Following its open meeting yesterday, the SEC announced that it adopted amendments to simplify and harmonize the private offering framework. The Commission had proposed these rules in March following a concept release last summer. Here are highlights from the SEC’s Fact Sheet about what the amendments do:
– Establish a new integration framework that provides a general principle that looks to the particular facts and circumstances of two or more offerings – and focuses the analysis on whether the issuer can establish that each offering either complies with the registration requirements of the Securities Act, or that an exemption from registration is available for the particular offering. The amendments also provide 4 non-exclusive safe-harbors from integration.
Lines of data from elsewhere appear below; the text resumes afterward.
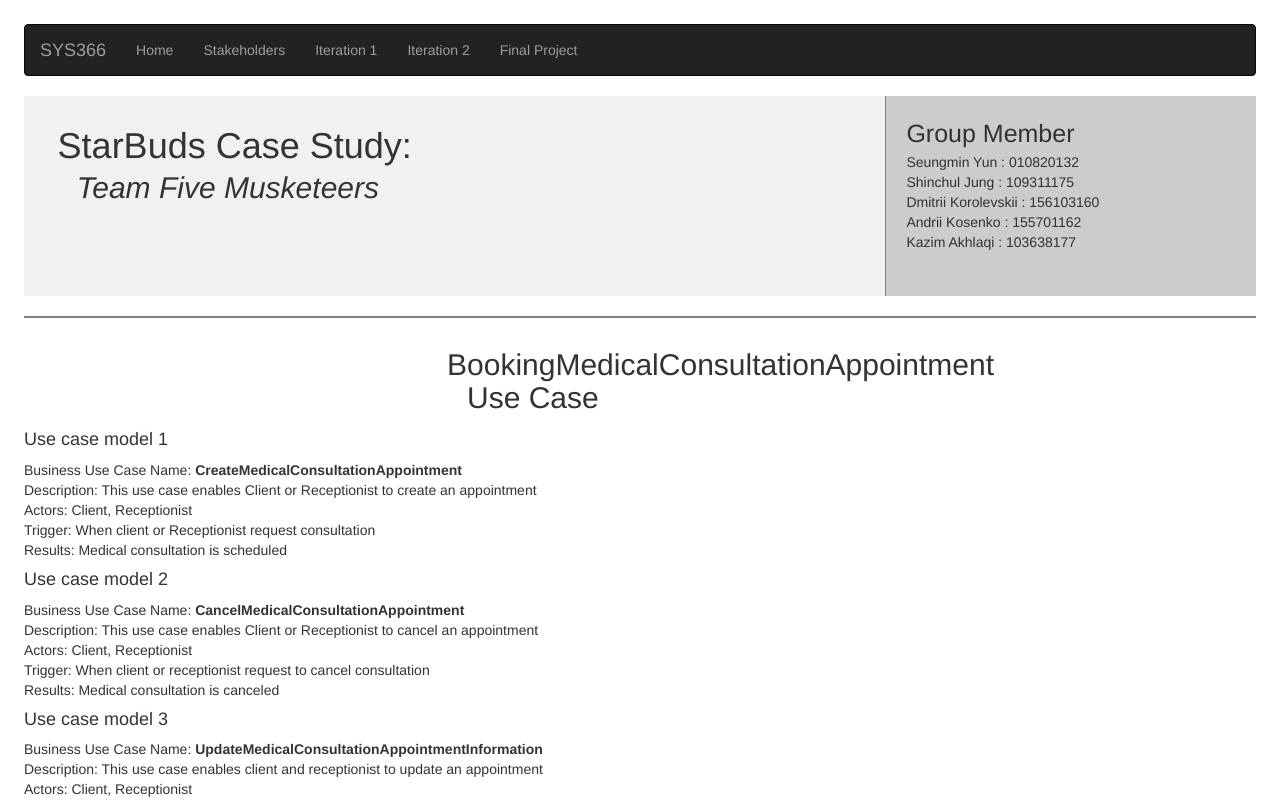
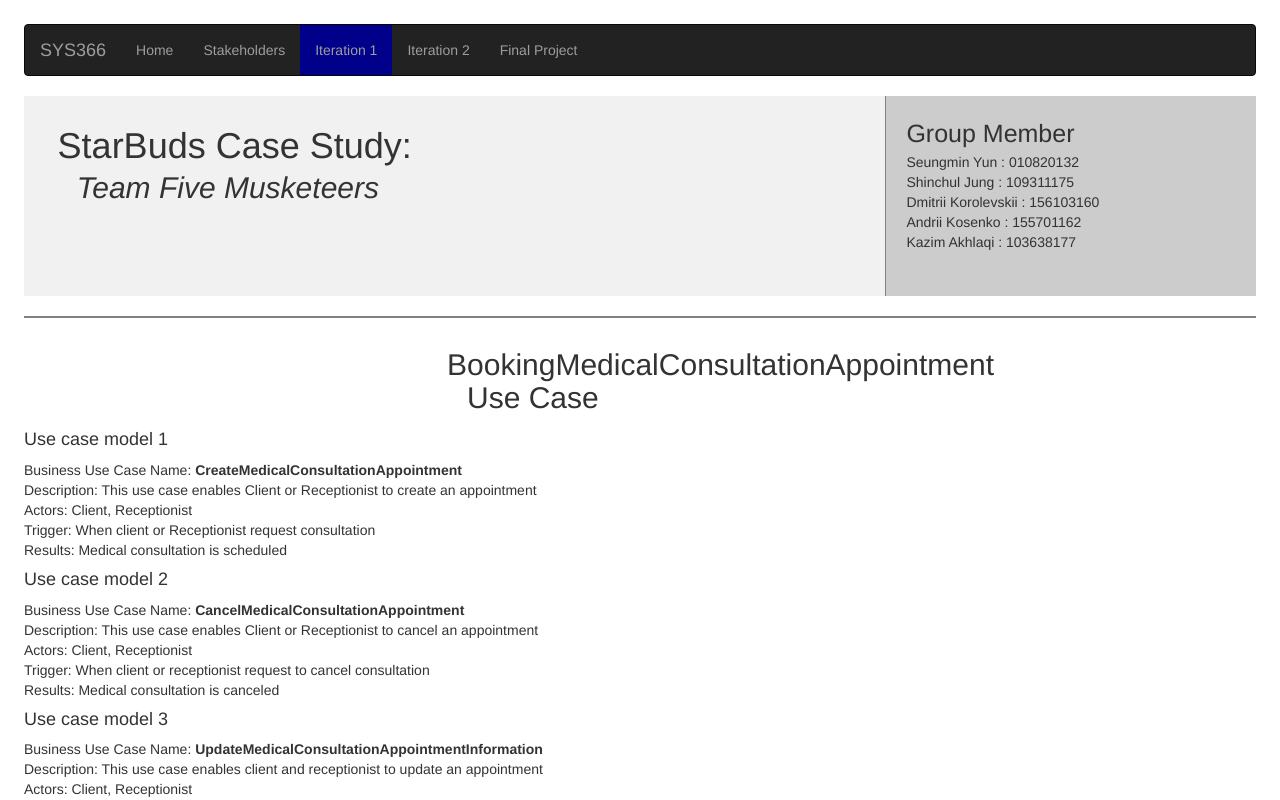
Before and after one commit to DimonKuban/sys, a plain HTML site: page usecase.html in a window 1280 px wide. Shown: the top 800 px of the page. Drawn offline with nearby package versions, Linux system fonts and the light colour scheme.

Commit message:
highlie fixed

```diff
--- a/usecase.html
+++ b/usecase.html
@@ -29,7 +29,7 @@
 	    <ul class="nav navbar-nav fixed-top">
 		<li><a class="active" href="index.html">Home</a></li>
 		<li><a class="active" href="stakeholder.html">Stakeholders</a></li>
-		<li><a href="iteration1.html">Iteration 1</a></li>
+		<li><a class="highlite" href="iteration1.html">Iteration 1</a></li>
 		<li><a href="iteration2.html">Iteration 2</a></li>
 		<li><a href="final.html">Final Project</a></li>
 		<!-- <li><a href="students.html">To Students &#10148;</a></li> -->
```
Also changed, not shown: usecasediagram.html (+1 -1 lines).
– Increase the offering limits for Reg A, Regulation Crowdfunding, and Rule 504 offerings, and revise certain individual investment limits
– Set clear and consistent rules governing certain offering communications, including permitting certain “test-the-waters” and “demo day” activities
– Harmonize certain disclosure and eligibility requirements and bad actor disqualification provisions
As has become the norm, the amendments were adopted by a 3-2 vote, with Commissioners Hester Peirce and Elad Roisman saying the rules don’t go far enough, and Commissioners Allison Herren Lee and Caroline Crenshaw saying that the rules strip away investor protections and were adopted without adequate data.
The amendments will go effective 60 days after publication in the Federal Register, except for the extension of the temporary Regulation Crowdfunding provisions, which will be effective upon publication in the Federal Register. Publication often takes about a month — so if that’s the case, that would put us in the February time frame for this new private offering regime.
We’ll be updating our “Reg D Handbook” for these new rules as well as the changes to the accredited investor definition that go effective next month. We’ll also be posting memos in our “Private Placements” Practice Area.
-Liz Dunshee, TheCorporateCounsel.net November 3, 2020